Fortunately, we as dog parents can leverage these same dynamics when it comes to re-programming undesirable behaviors. Let’s say your 80-pound “lap dog” excitedly jumps on you whenever you come home from work. When you withhold the coveted attention—immediately going back out the door, or turning your back on him—many pups gradually begin to seek out a different behavior.
The same thing can work with a fear response. If your pet is terrified of your Swiffer mop, for example, try propping it against the family room couch and just leaving it there. Then, simply act like it’s no big deal and go about your daily routine, even if your pup exhibits an unsettled reaction. Very gradually, over time, as your furry friend begins to approach the mop with quiet but tentative curiosity, reward that calm behavior with brief praise or a small treat. Keep it up, and eventually your dog can learn that “mop = calm = good.”
Helping your dog manage his stress is one of the keys to having a happy and healthy pet. If your animal companion has specific challenges beyond what you’re comfortable handling, always reach out to a certified animal behaviorist who can help you develop targeted interventional techniques that will work on your pet’s unique needs. It will not only help with unwanted behaviors, but strengthen your bond, as well.
Safe, Drug Free Ways To Soothe Your Pet’s Stress
The Thundershirt. The ThunderShirt leverages the age-old principle of swaddling an infant to promote calming reassurance. Simply fasten this snug, stretchy shirt around your pet’s ribcage. During anxious episodes of panting or hyperventilation, it provides ongoing sensory feedback that suppresses this common panic response. ( Thundershirt.com )

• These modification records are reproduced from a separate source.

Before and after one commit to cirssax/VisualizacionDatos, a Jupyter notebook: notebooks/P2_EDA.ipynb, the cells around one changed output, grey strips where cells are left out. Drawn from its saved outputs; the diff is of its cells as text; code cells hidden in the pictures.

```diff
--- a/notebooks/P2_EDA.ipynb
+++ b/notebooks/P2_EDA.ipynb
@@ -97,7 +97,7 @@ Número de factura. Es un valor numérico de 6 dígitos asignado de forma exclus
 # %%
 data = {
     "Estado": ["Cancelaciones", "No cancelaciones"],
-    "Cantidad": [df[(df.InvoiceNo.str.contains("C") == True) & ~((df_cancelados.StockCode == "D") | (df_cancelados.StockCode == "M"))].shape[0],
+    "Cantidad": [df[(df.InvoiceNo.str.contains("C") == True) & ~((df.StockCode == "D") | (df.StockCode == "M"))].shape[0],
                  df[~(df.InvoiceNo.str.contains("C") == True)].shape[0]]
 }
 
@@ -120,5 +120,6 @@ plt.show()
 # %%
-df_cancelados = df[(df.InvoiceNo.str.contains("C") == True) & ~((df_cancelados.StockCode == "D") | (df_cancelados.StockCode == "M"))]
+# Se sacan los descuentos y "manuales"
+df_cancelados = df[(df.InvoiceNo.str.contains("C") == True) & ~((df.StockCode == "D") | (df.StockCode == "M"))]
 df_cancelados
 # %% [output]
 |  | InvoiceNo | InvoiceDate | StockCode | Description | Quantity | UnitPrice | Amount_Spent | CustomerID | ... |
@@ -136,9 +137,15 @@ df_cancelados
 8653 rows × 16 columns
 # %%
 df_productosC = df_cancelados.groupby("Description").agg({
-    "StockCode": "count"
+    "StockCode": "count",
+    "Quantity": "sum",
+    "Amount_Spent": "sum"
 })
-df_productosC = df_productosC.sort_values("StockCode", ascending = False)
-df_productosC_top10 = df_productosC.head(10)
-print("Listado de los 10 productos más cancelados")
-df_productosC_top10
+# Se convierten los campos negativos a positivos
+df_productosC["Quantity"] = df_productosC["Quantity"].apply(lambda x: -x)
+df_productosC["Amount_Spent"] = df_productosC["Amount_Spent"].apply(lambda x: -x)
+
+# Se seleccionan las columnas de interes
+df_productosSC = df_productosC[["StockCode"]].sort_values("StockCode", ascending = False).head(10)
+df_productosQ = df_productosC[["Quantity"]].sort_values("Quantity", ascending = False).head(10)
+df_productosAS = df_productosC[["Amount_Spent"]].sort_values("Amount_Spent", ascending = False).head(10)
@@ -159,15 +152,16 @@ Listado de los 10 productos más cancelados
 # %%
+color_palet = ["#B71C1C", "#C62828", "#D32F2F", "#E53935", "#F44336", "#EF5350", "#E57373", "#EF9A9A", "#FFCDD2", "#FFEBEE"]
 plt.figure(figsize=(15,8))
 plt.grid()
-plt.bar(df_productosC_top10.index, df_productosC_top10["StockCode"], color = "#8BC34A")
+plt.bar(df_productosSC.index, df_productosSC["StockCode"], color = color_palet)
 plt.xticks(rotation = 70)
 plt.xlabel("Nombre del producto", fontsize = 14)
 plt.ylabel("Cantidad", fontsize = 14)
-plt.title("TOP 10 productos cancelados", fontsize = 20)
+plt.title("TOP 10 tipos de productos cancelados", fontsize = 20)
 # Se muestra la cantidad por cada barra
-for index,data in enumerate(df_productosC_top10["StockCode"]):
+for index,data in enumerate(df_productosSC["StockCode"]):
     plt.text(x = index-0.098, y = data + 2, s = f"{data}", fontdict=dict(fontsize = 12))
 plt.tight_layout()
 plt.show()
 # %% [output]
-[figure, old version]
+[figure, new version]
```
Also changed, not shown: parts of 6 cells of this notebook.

Music or ASMR. As a musician, I can attest firsthand that deep, resonant tones often work wonders on a nervous pup. You can also try leveraging something called ASMR (Autonomous Sensory Meridian Response), which is promoted by many hypnotists and human sleep therapists. ASMR is a subjective, perceptual phenomenon characterized by a distinct calming or scalp- tingling sensation in response to quiet, seemingly mundane sound triggers. Certain pets appear especially receptive, and may even be lulled to sleep. To gauge effectiveness, try playing low, calming music or ASMR audio with your dog in the room. Use a meditation CD, or visit YouTube to access ASMR recordings by reputable “ASMRtists” such as The Waterwhispers.

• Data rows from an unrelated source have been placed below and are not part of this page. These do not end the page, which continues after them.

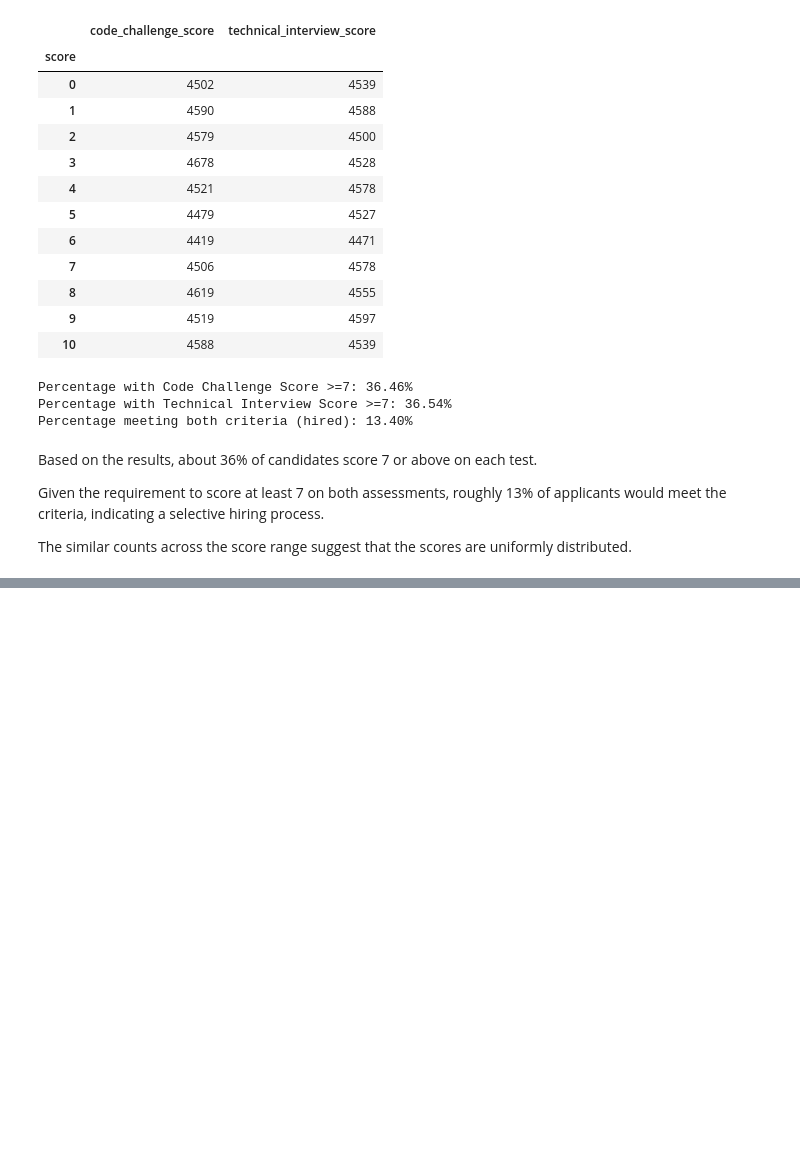
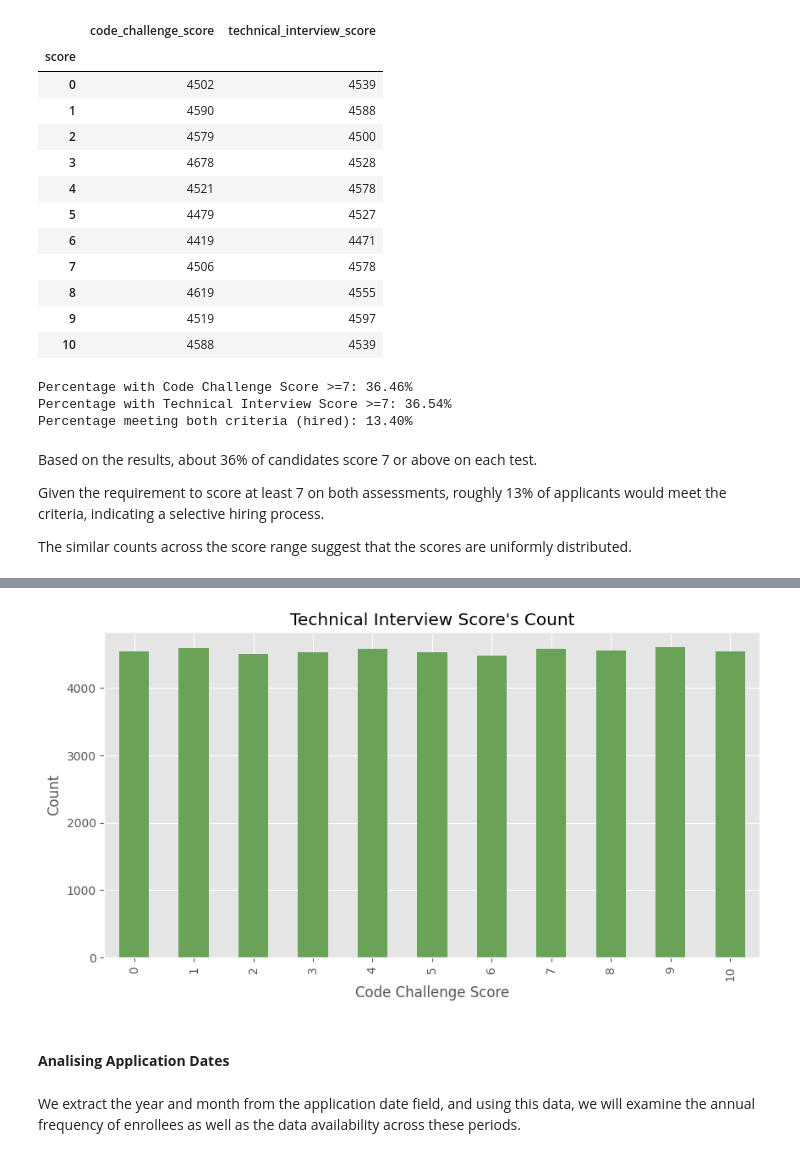
Before and after one commit to SEBASBELMOS/workshop-001, a Jupyter notebook: notebooks/02_EDA-candidates.ipynb, the cells around one changed output, grey strips where cells are left out. Saved outputs shown, nothing was run; the diff lists cells and outputs as text; code cells hidden in the pictures; blank space fills up the shorter version.

```diff
--- a/notebooks/02_EDA-candidates.ipynb
+++ b/notebooks/02_EDA-candidates.ipynb
@@ -249,0 +259,13 @@ The similar counts across the score range suggest that the scores are uniformly
+# %%
+code_score = (df['technical_interview_score'].value_counts().sort_index())
+
+code_score.plot(kind='bar', figsize=(10,5), title= "Technical Interview Score's Count", color='#68A357')
+plt.xlabel('Code Challenge Score')
+plt.ylabel('Count')
+plt.show()
+# %% [output]
+[figure, added]
+# %% [markdown]
+#### **Analising Application Dates**
+# %% [markdown]
+We extract the year and month from the application date field, and using this data, we will examine the annual frequency of enrollees as well as the data availability across these periods.
```
Also changed, not shown: parts of 4 cells of this notebook, 1 other file.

Calming Sprays. Help create a relaxing environment for your pet by using a calming spray on their bedding or by plugging in a calming spray diffuser. Many cats and dogs experience reduced anxiety and stress after being exposed to these non- sedating sprays, which use soothing scents such as lemongrass, cinnamon, and lavender to encourage relaxation.